Hsiao Chin’ Travels

In 1959 Hsiao Chin moved to Milan, Italy, and two years later he created Punto Art Movement together with the Italian painter, graphic artist and sketcher Antonio Calderara. One of the first people he contacted was the Argentinian-born Italian artist Lucio Fontana, because they could communicate in Spanish, while he later met Roberto Crippa, Enrico Castellani and Pierre Manzoni.
In his work, Hsiao used Chinese calligraphy, and surfaces that were predominantly white. In 1966 the artist spent six months in London where he was on a more spiritual journey, delving into religion and Taoist philosophy. Yin and Yang figure is often depicted in his geometric works.

Hsiao Chin - Two existances - B, 1967, photo courtesy of the Hsiao Chin, painting
Hsiao Chin - Two existances - B, 1967, photo courtesy of the artist

The U.S.A.

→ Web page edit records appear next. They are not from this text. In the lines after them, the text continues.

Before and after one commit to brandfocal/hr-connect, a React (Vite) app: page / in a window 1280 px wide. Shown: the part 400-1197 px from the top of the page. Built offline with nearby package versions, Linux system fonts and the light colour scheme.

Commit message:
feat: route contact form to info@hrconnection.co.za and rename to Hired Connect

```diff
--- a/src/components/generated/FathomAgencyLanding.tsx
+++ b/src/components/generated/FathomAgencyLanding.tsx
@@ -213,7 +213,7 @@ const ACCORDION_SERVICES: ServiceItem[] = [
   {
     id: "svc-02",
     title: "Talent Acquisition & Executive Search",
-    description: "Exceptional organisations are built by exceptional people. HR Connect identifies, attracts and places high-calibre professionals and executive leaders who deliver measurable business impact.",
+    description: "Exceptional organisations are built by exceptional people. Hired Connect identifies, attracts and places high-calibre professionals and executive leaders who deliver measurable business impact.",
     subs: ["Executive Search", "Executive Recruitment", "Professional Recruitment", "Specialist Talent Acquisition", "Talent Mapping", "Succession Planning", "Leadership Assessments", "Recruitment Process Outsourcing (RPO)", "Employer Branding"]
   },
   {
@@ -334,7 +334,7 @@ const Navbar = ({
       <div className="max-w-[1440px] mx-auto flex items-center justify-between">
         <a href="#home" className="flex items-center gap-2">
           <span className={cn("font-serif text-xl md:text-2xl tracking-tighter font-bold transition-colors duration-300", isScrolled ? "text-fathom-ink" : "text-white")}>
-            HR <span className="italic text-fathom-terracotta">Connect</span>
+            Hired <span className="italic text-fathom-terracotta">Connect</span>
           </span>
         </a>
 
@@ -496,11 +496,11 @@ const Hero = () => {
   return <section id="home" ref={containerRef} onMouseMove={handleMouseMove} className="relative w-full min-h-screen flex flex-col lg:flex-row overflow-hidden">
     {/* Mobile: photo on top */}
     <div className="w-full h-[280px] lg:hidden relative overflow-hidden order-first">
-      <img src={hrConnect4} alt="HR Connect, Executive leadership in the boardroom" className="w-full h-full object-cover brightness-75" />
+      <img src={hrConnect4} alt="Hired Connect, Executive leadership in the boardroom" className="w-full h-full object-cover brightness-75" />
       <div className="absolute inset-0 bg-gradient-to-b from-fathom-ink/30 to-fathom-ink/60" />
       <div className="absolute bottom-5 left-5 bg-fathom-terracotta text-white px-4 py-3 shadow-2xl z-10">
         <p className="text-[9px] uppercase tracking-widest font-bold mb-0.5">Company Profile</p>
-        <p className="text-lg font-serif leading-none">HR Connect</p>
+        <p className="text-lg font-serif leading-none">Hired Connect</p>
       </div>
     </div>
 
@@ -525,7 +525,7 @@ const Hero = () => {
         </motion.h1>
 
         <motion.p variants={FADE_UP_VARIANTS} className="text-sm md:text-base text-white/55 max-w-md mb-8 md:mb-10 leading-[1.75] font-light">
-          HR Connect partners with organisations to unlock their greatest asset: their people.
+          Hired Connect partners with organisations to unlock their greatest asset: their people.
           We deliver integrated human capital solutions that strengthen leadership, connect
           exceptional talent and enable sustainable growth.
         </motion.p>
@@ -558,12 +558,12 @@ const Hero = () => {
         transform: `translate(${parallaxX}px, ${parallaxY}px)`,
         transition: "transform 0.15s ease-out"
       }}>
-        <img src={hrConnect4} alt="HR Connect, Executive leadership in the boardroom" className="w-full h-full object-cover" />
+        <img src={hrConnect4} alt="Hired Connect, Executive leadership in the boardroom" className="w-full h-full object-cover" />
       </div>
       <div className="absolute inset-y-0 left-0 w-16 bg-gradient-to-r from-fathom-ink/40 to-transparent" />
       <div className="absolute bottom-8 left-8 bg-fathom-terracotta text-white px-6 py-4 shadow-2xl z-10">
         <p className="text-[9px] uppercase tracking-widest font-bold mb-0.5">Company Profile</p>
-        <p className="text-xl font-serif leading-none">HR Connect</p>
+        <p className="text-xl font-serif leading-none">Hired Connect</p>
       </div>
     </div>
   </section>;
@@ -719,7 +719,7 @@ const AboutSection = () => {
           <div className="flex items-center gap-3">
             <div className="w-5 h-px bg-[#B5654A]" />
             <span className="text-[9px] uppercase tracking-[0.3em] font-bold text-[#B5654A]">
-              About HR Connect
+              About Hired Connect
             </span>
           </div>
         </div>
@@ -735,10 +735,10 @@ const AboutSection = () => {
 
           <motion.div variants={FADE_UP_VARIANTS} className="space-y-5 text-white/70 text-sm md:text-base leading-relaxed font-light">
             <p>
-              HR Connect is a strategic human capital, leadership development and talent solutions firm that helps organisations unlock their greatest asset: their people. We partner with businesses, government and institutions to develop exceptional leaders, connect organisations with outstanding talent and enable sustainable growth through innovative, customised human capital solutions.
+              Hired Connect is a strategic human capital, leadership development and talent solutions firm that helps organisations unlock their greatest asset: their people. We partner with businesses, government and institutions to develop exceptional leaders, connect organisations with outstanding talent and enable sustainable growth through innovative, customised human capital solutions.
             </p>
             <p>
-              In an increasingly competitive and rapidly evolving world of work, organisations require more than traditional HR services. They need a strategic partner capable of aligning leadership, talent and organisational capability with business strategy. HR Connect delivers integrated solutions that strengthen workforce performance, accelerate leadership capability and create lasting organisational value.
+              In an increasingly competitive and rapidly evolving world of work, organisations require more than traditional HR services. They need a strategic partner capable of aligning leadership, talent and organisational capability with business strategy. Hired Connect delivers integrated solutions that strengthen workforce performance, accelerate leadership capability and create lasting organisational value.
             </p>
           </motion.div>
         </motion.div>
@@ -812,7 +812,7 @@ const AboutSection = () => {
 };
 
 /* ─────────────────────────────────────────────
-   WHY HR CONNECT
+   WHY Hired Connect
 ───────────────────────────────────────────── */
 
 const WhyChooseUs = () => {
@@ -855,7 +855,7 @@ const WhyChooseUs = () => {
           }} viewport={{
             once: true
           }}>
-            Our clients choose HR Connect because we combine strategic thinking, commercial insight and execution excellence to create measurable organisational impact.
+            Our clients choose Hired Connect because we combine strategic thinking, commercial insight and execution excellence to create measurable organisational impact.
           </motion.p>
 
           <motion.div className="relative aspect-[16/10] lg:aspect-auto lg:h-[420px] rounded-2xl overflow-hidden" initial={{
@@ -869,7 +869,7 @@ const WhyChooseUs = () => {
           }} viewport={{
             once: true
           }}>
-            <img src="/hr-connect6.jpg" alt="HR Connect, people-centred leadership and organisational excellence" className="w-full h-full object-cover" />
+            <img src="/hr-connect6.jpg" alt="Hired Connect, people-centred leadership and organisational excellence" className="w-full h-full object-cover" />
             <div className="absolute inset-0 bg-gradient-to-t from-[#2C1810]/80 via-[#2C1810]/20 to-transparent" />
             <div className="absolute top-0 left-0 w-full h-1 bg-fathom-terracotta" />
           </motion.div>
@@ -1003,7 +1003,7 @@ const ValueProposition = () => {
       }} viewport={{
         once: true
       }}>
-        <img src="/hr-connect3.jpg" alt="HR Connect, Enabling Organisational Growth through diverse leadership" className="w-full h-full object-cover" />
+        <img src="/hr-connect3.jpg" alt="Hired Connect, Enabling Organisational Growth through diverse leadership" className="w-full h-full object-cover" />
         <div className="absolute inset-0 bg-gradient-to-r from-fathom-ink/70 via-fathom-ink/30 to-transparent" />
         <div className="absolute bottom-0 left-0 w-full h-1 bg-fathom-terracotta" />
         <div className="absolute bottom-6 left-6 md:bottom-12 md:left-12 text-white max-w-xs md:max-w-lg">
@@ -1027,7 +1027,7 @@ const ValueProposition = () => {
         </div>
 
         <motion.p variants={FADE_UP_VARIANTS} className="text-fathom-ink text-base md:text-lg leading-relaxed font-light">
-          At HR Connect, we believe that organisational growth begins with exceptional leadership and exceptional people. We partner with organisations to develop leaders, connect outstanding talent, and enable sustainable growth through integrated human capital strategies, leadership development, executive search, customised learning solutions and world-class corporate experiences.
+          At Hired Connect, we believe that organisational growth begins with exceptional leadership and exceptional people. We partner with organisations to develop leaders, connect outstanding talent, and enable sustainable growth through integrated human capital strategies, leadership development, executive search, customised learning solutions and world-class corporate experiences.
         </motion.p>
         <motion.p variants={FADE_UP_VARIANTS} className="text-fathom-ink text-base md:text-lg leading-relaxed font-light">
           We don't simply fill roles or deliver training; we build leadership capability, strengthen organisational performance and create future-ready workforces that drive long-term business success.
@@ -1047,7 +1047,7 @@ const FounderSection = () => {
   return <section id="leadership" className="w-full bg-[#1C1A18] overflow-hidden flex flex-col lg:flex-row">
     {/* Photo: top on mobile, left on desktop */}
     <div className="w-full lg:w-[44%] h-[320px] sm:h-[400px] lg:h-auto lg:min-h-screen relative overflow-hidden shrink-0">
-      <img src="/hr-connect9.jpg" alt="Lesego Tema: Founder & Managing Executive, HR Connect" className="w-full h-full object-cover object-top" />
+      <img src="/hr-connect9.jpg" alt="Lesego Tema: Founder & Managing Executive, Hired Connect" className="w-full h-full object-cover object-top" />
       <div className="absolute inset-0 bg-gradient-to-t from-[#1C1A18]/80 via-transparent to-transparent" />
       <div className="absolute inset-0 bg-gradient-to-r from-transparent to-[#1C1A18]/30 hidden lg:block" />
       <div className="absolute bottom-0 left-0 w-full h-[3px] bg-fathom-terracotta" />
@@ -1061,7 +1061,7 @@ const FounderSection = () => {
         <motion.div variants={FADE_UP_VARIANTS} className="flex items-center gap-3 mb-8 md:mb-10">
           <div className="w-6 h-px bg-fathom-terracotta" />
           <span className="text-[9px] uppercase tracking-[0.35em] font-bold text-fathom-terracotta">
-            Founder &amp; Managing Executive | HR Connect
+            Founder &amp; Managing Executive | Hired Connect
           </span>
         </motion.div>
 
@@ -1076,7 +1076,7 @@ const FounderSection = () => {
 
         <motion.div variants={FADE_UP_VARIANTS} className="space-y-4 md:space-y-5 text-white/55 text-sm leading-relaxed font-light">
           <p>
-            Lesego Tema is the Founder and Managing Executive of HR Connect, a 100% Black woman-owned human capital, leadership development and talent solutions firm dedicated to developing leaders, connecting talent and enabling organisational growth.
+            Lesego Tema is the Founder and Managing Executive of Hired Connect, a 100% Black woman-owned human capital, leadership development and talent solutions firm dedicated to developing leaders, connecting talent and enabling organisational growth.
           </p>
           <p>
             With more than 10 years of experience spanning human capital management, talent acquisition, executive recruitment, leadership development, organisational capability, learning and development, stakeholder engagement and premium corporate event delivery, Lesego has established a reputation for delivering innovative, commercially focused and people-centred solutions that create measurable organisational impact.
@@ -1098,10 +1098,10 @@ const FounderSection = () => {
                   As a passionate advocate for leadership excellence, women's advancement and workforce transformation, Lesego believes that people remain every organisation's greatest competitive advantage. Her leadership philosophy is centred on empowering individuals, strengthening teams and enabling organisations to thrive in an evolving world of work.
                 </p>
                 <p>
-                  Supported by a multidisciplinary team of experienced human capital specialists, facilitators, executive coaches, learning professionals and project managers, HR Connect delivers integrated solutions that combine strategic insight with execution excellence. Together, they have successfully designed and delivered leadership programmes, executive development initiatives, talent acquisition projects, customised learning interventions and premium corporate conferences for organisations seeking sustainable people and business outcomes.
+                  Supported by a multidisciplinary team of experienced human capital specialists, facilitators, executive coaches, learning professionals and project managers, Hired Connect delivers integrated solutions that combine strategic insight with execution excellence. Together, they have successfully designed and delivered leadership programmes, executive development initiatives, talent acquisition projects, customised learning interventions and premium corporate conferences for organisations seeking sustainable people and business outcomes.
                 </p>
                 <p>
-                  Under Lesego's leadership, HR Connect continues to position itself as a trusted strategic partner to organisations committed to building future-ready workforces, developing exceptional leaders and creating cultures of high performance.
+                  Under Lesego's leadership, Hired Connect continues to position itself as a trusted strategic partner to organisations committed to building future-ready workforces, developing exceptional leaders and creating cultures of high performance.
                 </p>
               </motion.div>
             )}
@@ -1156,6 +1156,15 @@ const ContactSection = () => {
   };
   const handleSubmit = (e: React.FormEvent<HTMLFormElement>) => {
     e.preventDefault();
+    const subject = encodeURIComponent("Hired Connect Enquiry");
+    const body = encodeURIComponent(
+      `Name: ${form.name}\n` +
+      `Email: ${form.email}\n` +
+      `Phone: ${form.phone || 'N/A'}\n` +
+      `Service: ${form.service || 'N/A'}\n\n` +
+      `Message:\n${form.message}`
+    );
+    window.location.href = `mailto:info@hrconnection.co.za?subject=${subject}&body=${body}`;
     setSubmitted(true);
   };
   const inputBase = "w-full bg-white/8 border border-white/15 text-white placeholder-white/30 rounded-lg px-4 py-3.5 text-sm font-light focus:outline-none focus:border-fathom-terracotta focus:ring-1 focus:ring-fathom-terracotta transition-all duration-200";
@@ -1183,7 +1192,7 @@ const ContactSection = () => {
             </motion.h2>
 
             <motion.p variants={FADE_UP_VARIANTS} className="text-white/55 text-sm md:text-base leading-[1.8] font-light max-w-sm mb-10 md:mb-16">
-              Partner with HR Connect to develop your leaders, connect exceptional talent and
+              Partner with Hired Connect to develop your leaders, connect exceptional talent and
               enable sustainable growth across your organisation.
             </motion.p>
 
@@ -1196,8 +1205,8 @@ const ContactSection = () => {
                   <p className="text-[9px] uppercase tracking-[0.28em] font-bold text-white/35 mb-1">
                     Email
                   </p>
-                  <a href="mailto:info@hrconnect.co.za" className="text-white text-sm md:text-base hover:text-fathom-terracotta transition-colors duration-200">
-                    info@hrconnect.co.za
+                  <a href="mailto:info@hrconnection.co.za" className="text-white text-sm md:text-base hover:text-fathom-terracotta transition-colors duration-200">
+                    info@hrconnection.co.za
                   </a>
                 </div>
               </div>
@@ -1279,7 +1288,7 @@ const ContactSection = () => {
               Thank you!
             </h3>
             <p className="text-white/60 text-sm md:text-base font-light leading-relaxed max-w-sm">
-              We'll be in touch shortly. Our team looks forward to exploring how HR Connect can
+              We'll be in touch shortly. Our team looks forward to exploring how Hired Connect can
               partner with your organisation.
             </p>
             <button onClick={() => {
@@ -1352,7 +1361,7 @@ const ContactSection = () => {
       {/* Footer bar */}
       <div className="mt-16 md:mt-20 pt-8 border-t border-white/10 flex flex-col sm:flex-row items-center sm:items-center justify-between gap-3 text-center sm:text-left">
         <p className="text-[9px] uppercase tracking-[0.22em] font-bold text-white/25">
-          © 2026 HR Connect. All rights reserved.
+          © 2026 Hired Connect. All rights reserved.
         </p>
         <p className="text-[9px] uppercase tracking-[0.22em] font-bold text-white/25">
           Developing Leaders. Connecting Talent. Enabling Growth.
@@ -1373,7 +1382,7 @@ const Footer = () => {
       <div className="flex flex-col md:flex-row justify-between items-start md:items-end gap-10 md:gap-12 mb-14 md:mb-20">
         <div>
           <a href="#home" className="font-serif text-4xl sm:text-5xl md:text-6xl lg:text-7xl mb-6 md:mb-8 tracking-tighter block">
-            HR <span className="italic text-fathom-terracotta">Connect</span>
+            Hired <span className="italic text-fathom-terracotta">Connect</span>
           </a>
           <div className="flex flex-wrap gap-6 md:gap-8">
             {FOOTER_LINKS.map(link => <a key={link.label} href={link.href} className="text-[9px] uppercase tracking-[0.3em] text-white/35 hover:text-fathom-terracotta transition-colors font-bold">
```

Hsiao Chin left to the US where he lived from 1967 to 1972 and taught painting in various prestigious art schools, including Southampton College of Long Island University, New York and the Bâton-Rouge University in Louisiana. There, he became familiar with artists such as Mark Rothko, Willem de Kooning, and Roy Lichtenstein, all of whom influenced his work.
Using geometric shapes, in brightly coloured acrylics, Hsiao Chin depicts the universe by a circle which appears in different colours on different canvases. Inspired by the Taoist philosophy Hsiao’s paintings became visual records of his inner state in which he tries to be in accord with. He also worked on sculptures, made of plastic and steel.

Hsiao Chin - Hope #2, 1972, photo courtesy of Hsiao Chin, painting
Hsiao Chin - Hope #2, 1972

Non Dimenticare

Finding US overly superficial and felling more drawn to Buddhism, Hsiao Chin returned to Milan and continued his artistic work exhibiting in Europe and Asia.
After the Tiananmen massacre in his native country of China in 1989, Hsiao painted his Non Dimenticare (Do not forget) series to commemorate to unarmed civilians who died in the protests. He used dark colours to create a frightening mass that could be indicative of powerful natural phenomena as well as the presence of malignant forces. Hsiao has since embarked on various new phases of his search for harmony between forms, lines and between civilizations.

Hsiao Chin - Tienanmen massacre #1, 1989, photo courtesy of the Hsiao Chin, painting
Hsiao Chin - Tienanmen massacre #1, 1989, photo courtesy of the artist

Shows and Awards

Since Hsiao Chin’s first solo show at the Mataró Fine Arts Museum in 1957, he has held more than 120 solo shows and has participated in numerous group shows, throughout Europe, Taiwan, and the United States. He has also organized traveling European Contemporary Art exhibitions in Taiwan as well as traveling exhibitions of Chinese paintings in Europe.
In 2006, Chin had a retrospective exhibition in the Beijing's National Art Museum (Beijing, China) Glory to the Source - Hsiao Chin 1955-2005. In 2010 another great retrospective of his work was held at the Kaohsiung museum in Taiwan.
Hsiao Chin was awarded by the former Italian President Carlo Azeglio Ciampi The Knight's medal of Star of Solidarity in 2005. Since 1966 Hsiao Chin is the director of Graduate Institute of Plastic Arts of Tainan National College of Arts.